His influence pervaded Europe. His very condemnation raised the status of science in northern lands, while lowering it for a while in Italy and Spain. Not that the Inquisition destroyed Italian science: Torricelli, Cassini, Borelli, Redi, Malpighi, Morgagni carried the torch on to Volta, Galvani, and Marconi. But Italian scientists, remembering Galileo, avoided the philosophical implications of science. After the burning of Bruno and the intimidation of Descartes by Galileo’s fate, European philosophy became a Protestant monopoly.
In 1835 the Church withdrew the works of Galileo from her Index of Prohibited Books. The broken and defeated man had triumphed over the most powerful institution in history.
I. For superstition, science, and philosophy in England in this period cf. Chapter VII.
II.Jena (1558), Geneva (1559), Lille (1562), Strasbourg (1567), Leiden (1575), Helmstedt (1575), Wilno (1578), Würzburg (1582), Edinburgh (1583), Franeker (1585), Graz (1596), Dublin (1591), Lublin (1596), Harderwijk (1600), Giessen (1607), Groningen (1614), Amsterdam (1632), Dorpat (1632), Budapest (1635), Utrecht (1636), Turku (1640), Bamberg (1648).

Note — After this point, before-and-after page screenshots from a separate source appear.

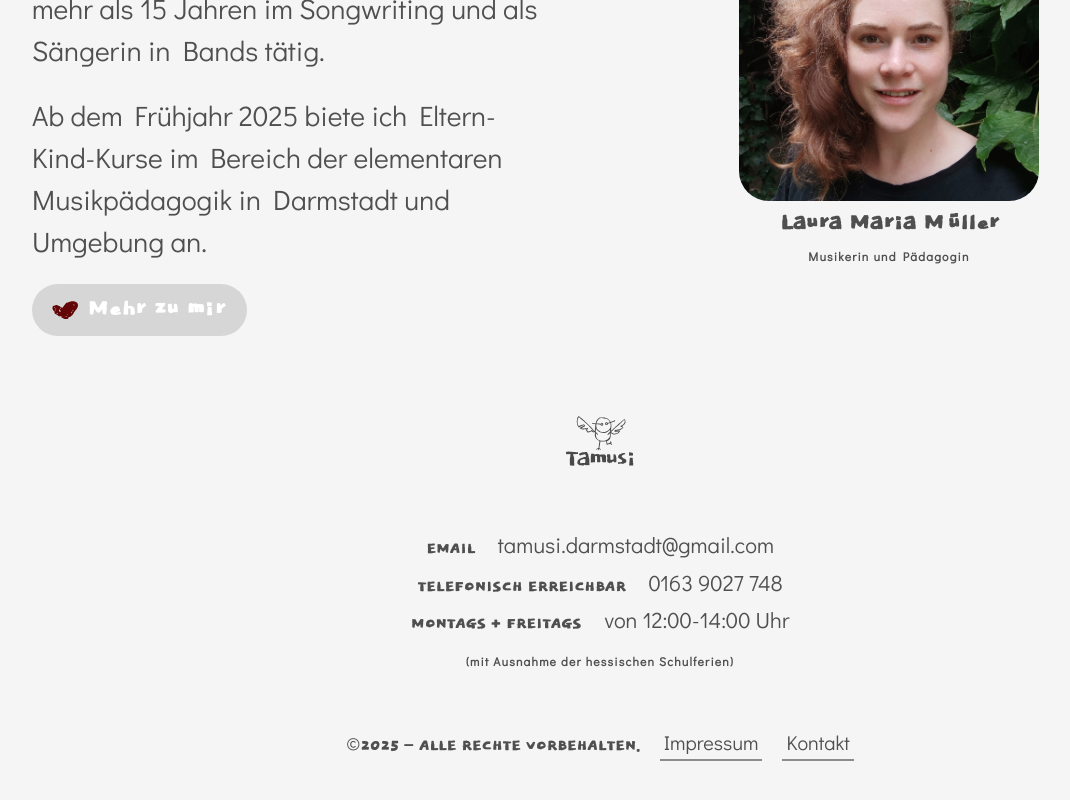
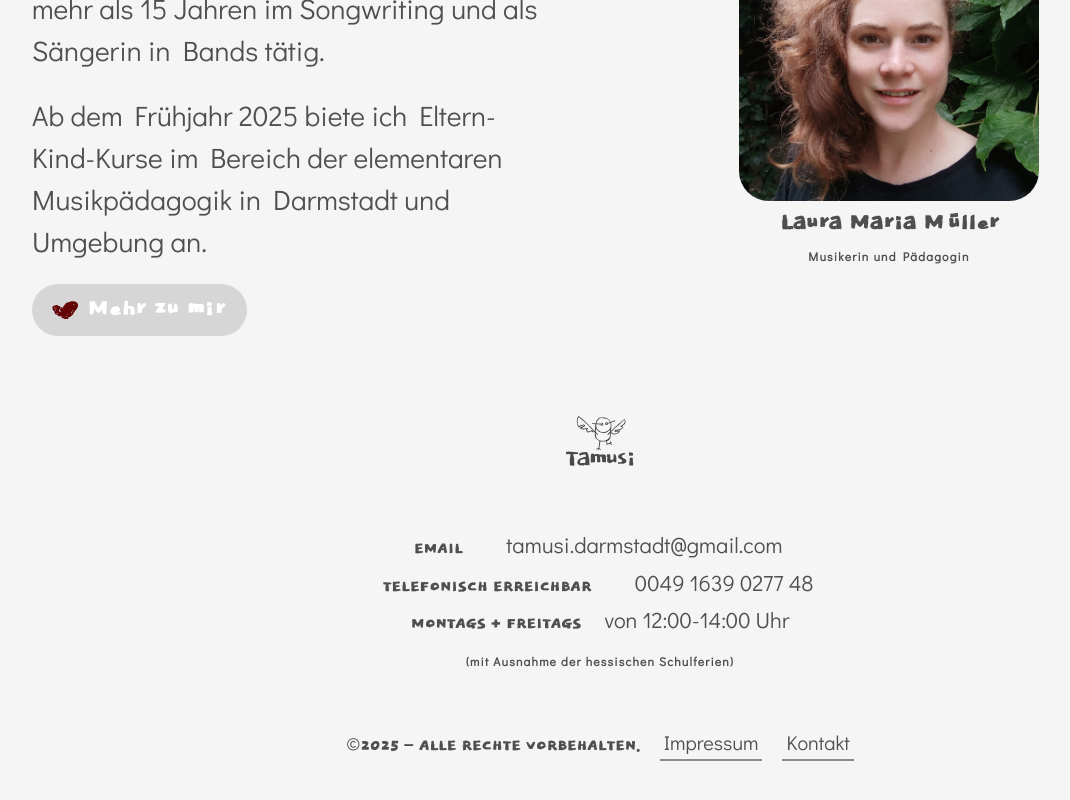
Before and after one commit to aeonyuonmiller/laura, a Next.js app: page / in a window 1280 px wide. Shown: the part 2230-3030 px from the top of the page, without its empty margins (40-1110 px from the left). Built offline with nearby package versions, Linux system fonts and the light colour scheme.

Commit message:
update copy

```diff
--- a/src/components/Footer.jsx
+++ b/src/components/Footer.jsx
@@ -30,8 +30,8 @@ const Footer = () => {
 
             <div className="openinghours">
                 <p>
-                    <strong>Email</strong> tamusi.darmstadt@gmail.com<br />
-                    <strong>Telefonisch erreichbar</strong> 0163 9027 748<br />
+                    <strong>Email</strong><a href="mailto:tamusi.darmstadt@gmail.com" className="call">tamusi.darmstadt@gmail.com</a><br />
+                    <strong>Telefonisch erreichbar</strong><a href="tel:00491639027748" className="call">0049 1639 0277 48</a><br />
                     {/* Montags + Freitags von 12:00-14:00 Uhr<br /> */}
                     <strong>Montags + Freitags</strong> von 12:00-14:00 Uhr<br />
                     <span className="fineprint">
--- a/src/styles/globals.css
+++ b/src/styles/globals.css
@@ -35,6 +35,12 @@
 /* * {
   border: 1px solid white;
 } */
+
+.call {
+  padding-bottom: 2px;
+  border-bottom: 0 solid rgba(0, 0, 0, 0.2);
+}
+
 
 .grid-two {
   display: grid;
```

III. Ideally the calendar would have thirteen months, each of twenty-eight days, with a dateless holiday (or, in leap years, two) at the close of the year. Such a one-page calendar, with rotary devices to indicate the month and the year, could serve for every month indefinitely; each day of the week would fall on the same dates every month and every year; the business year would be evenly divisible into equal months and equal quarters. But, alas, this would confuse the saints.
IV. Aristotle’s writings are often syncopated notes, which he probably amplified or modified in lecturing. The passage in De Coelo may have meant that in a resisting medium, including open air, objects of concentrated mass, like a coin, fall faster than articles great in size but small in weight, like a sheet of paper; this, of course, is true. But in a vacuum the coin and the paper—or a ball of lead and a feather—fall at the same speed; and even in the open air the paper, if crumpled into a compact mass, falls at nearly the same speed as the coin. If we note the modification in Viviani’s statement—that the objects must be “of the same material … falling through the same medium”—the divergence between the Athenian philosopher and the Pisan scientist is much reduced.
V. By the humor of history this is a proposition that no astronomer holds today. Perhaps all astronomy, like all history, should be taken as hypothesis. Of the beyond, as of yesterday, there is no certainty.